The researchers analyzed the long-term effects of two identical, random-controlled preschool studies conducted in North Carolina in the early 1970s: The Carolina Abecedarian Project and the Carolina Approach to Responsive Education. The programs provided comprehensive programing to disadvantaged children, and both studies have long-term follow-ups through about age 35.
The findings, released Monday in a working paper titled “The Lifecycle Benefits of an Influential Early Childhood Program,” show how high-quality programs can reduce taxpayer costs, improve economic prospects for parents and provide enduring benefits for children well into adulthood.
“The data speaks for itself,” said Heckman, the Henry Schultz Distinguished Service Professor and director of the Center for the Economics of Human Development. “Investing in the continuum of learning from birth to age 5 not only impacts each child, but it also strengthens our country’s workforce today and prepares future generations to be competitive in the global economy tomorrow.”
In previous work, Heckman established a 7 percent to 10 percent return on investment based on analysis of the Perry Preschool program, which served 3- and 4-year-olds.

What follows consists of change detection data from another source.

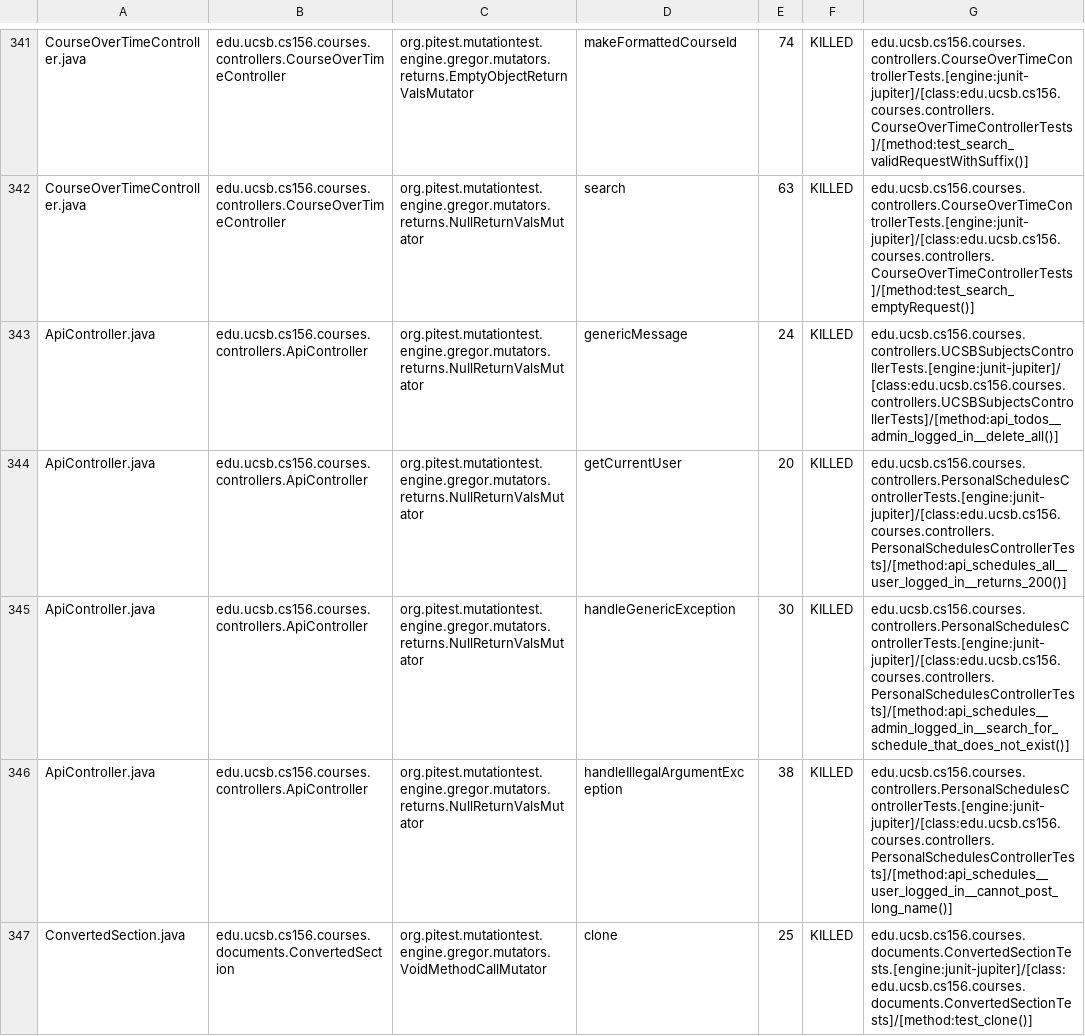
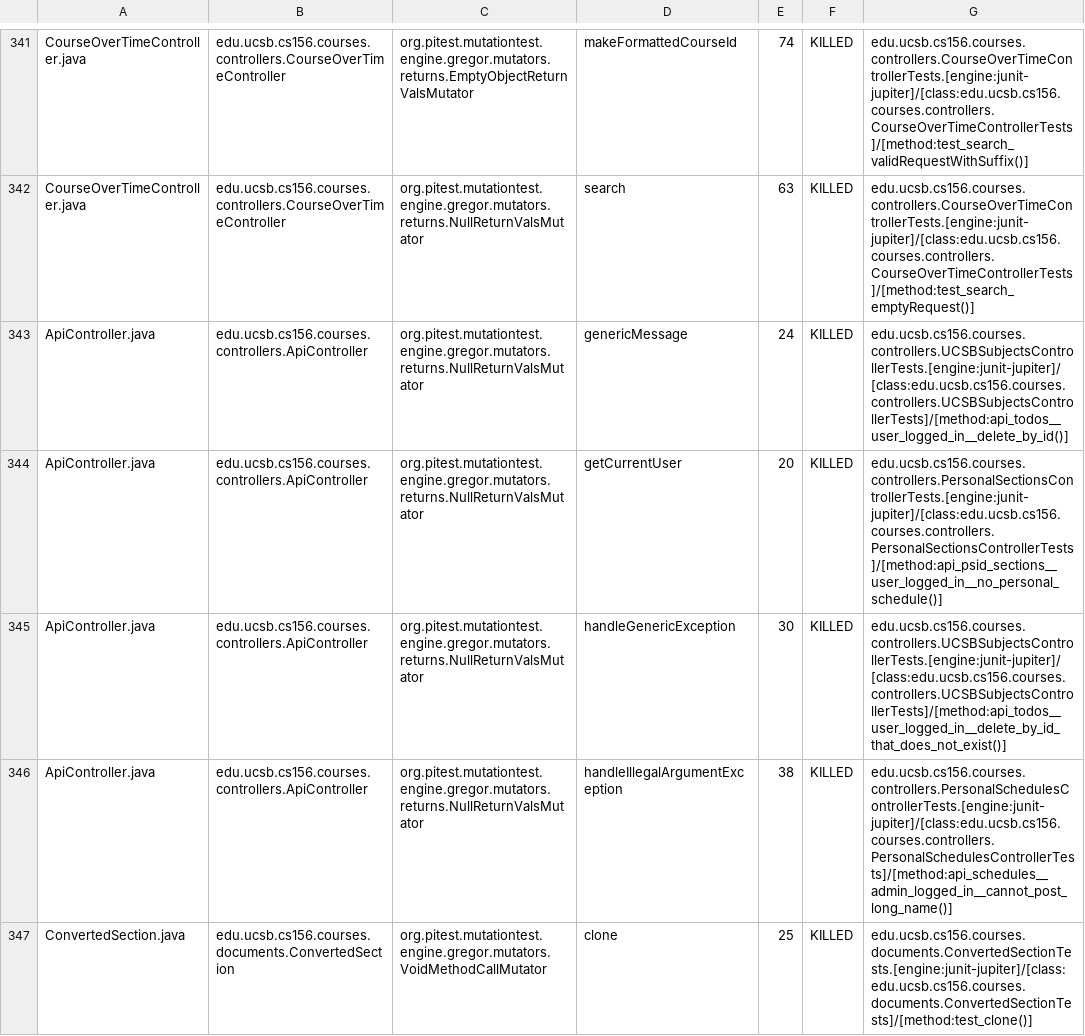
Before and after one commit to ucsb-cs156-f24/proj-courses-f24-01, a CSV file: prs/25/pitest/mutations.csv, drawn as a sheet; only a part is shown, gaps mark what is left out; the diff covers the shown part only.

Commit message:
Deploying to gh-pages from @ ucsb-cs156-f24/proj-courses-f24-01@eb3b6f9ba5865cc97565e65125e0715c7b535900 🚀

```diff
--- a/prs/25/pitest/mutations.csv
+++ b/prs/25/pitest/mutations.csv
@@ -342,6 +342,6 @@ CourseOverTimeController.java,edu.ucsb.cs156.courses.controllers.CourseOverTimeC
 CourseOverTimeController.java,edu.ucsb.cs156.courses.controllers.CourseOverTimeController,org.pitest.mutationtest.engine.gregor.mutators.returns.NullReturnValsMutator,search,63,KILLED,edu.ucsb.cs156.courses.controllers.CourseOverTimeControllerTests.[engine:junit-jupiter]/[class:edu.ucsb.cs156.courses.controllers.CourseOverTimeControllerTests]/[method:test_search_emptyRequest()]
-ApiController.java,edu.ucsb.cs156.courses.controllers.ApiController,org.pitest.mutationtest.engine.gregor.mutators.returns.NullReturnValsMutator,genericMessage,24,KILLED,edu.ucsb.cs156.courses.controllers.UCSBSubjectsControllerTests.[engine:junit-jupiter]/[class:edu.ucsb.cs156.courses.controllers.UCSBSubjectsControllerTests]/[method:api_todos__admin_logged_in__delete_all()]
-ApiController.java,edu.ucsb.cs156.courses.controllers.ApiController,org.pitest.mutationtest.engine.gregor.mutators.returns.NullReturnValsMutator,getCurrentUser,20,KILLED,edu.ucsb.cs156.courses.controllers.PersonalSchedulesControllerTests.[engine:junit-jupiter]/[class:edu.ucsb.cs156.courses.controllers.PersonalSchedulesControllerTests]/[method:api_schedules_all__user_logged_in__returns_200()]
-ApiController.java,edu.ucsb.cs156.courses.controllers.ApiController,org.pitest.mutationtest.engine.gregor.mutators.returns.NullReturnValsMutator,handleGenericException,30,KILLED,edu.ucsb.cs156.courses.controllers.PersonalSchedulesControllerTests.[engine:junit-jupiter]/[class:edu.ucsb.cs156.courses.controllers.PersonalSchedulesControllerTests]/[method:api_schedules__admin_logged_in__search_for_schedule_that_does_not_exist()]
-ApiController.java,edu.ucsb.cs156.courses.controllers.ApiController,org.pitest.mutationtest.engine.gregor.mutators.returns.NullReturnValsMutator,handleIllegalArgumentException,38,KILLED,edu.ucsb.cs156.courses.controllers.PersonalSchedulesControllerTests.[engine:junit-jupiter]/[class:edu.ucsb.cs156.courses.controllers.PersonalSchedulesControllerTests]/[method:api_schedules__user_logged_in__cannot_post_long_name()]
+ApiController.java,edu.ucsb.cs156.courses.controllers.ApiController,org.pitest.mutationtest.engine.gregor.mutators.returns.NullReturnValsMutator,genericMessage,24,KILLED,edu.ucsb.cs156.courses.controllers.UCSBSubjectsControllerTests.[engine:junit-jupiter]/[class:edu.ucsb.cs156.courses.controllers.UCSBSubjectsControllerTests]/[method:api_todos__user_logged_in__delete_by_id()]
+ApiController.java,edu.ucsb.cs156.courses.controllers.ApiController,org.pitest.mutationtest.engine.gregor.mutators.returns.NullReturnValsMutator,getCurrentUser,20,KILLED,edu.ucsb.cs156.courses.controllers.PersonalSectionsControllerTests.[engine:junit-jupiter]/[class:edu.ucsb.cs156.courses.controllers.PersonalSectionsControllerTests]/[method:api_psid_sections__user_logged_in__no_personal_schedule()]
+ApiController.java,edu.ucsb.cs156.courses.controllers.ApiController,org.pitest.mutationtest.engine.gregor.mutators.returns.NullReturnValsMutator,handleGenericException,30,KILLED,edu.ucsb.cs156.courses.controllers.UCSBSubjectsControllerTests.[engine:junit-jupiter]/[class:edu.ucsb.cs156.courses.controllers.UCSBSubjectsControllerTests]/[method:api_todos__user_logged_in__delete_by_id_that_does_not_exist()]
+ApiController.java,edu.ucsb.cs156.courses.controllers.ApiController,org.pitest.mutationtest.engine.gregor.mutators.returns.NullReturnValsMutator,handleIllegalArgumentException,38,KILLED,edu.ucsb.cs156.courses.controllers.PersonalSchedulesControllerTests.[engine:junit-jupiter]/[class:edu.ucsb.cs156.courses.controllers.PersonalSchedulesControllerTests]/[method:api_schedules__admin_logged_in__cannot_post_long_name()]
 ConvertedSection.java,edu.ucsb.cs156.courses.documents.ConvertedSection,org.pitest.mutationtest.engine.gregor.mutators.VoidMethodCallMutator,clone,25,KILLED,edu.ucsb.cs156.courses.documents.ConvertedSectionTests.[engine:junit-jupiter]/[class:edu.ucsb.cs156.courses.documents.ConvertedSectionTests]/[method:test_clone()]
```
Also changed, not shown: 50 edited cells elsewhere in this file, 43 other files.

The two North Carolina programs analyzed in the most recent research spanned from birth to age 5 and combined health, nutrition, family engagement, child care and early learning.
The researchers calculated the return on investment through life outcomes, such as health, involvement in crime, labor income, IQ and increases in mothers’ labor income as a result of subsidized childcare. The paper estimates the investment in high-quality programs returns 13 percent per child annually—a rate of return that’s comparable to returns on a savings account or the stock market.
The study relies on data collected annually from birth until the age of 8 and then at various points in adolescence and adulthood. It includes data on cognitive skills, education and family economic characteristics as well as a full medical survey at age 35 and detailed records of any criminal activity.
For those who were enrolled in the high-quality early child programs, the beneficial outcomes included improved adult health, particularly the reduction among males in metabolic syndrome, which raises the risks for heart disease, diabetes and other health problems. The researchers also found that children in the two programs saw a permanent boost in IQ.
"No one category by itself drives the high return that we estimate; it's the overall effect across outcomes that are measured throughout the life cycle," said co-author Jorge Luis García, a doctoral student at UChicago.
The findings show how high-quality early childhood programs can increase economic mobility for two generations by freeing working parents to build their careers and increase wages over time, Heckman said, while their children develop a broad range of foundational skills that lead to lifelong success.
Heckman and García conducted the research with Duncan Ermini Leaf of the Leonard D. Schaeffer Center for Health Policy and Economics at the University of Southern California; and María José Prados, of the University of Southern California’s Dornsife Center for Economic and Social Research. The research was funded by the Buffett Early Childhood Fund, Pritzker Children’s Initiative and the Robert Wood Johnson Foundation’s Policies for Action program.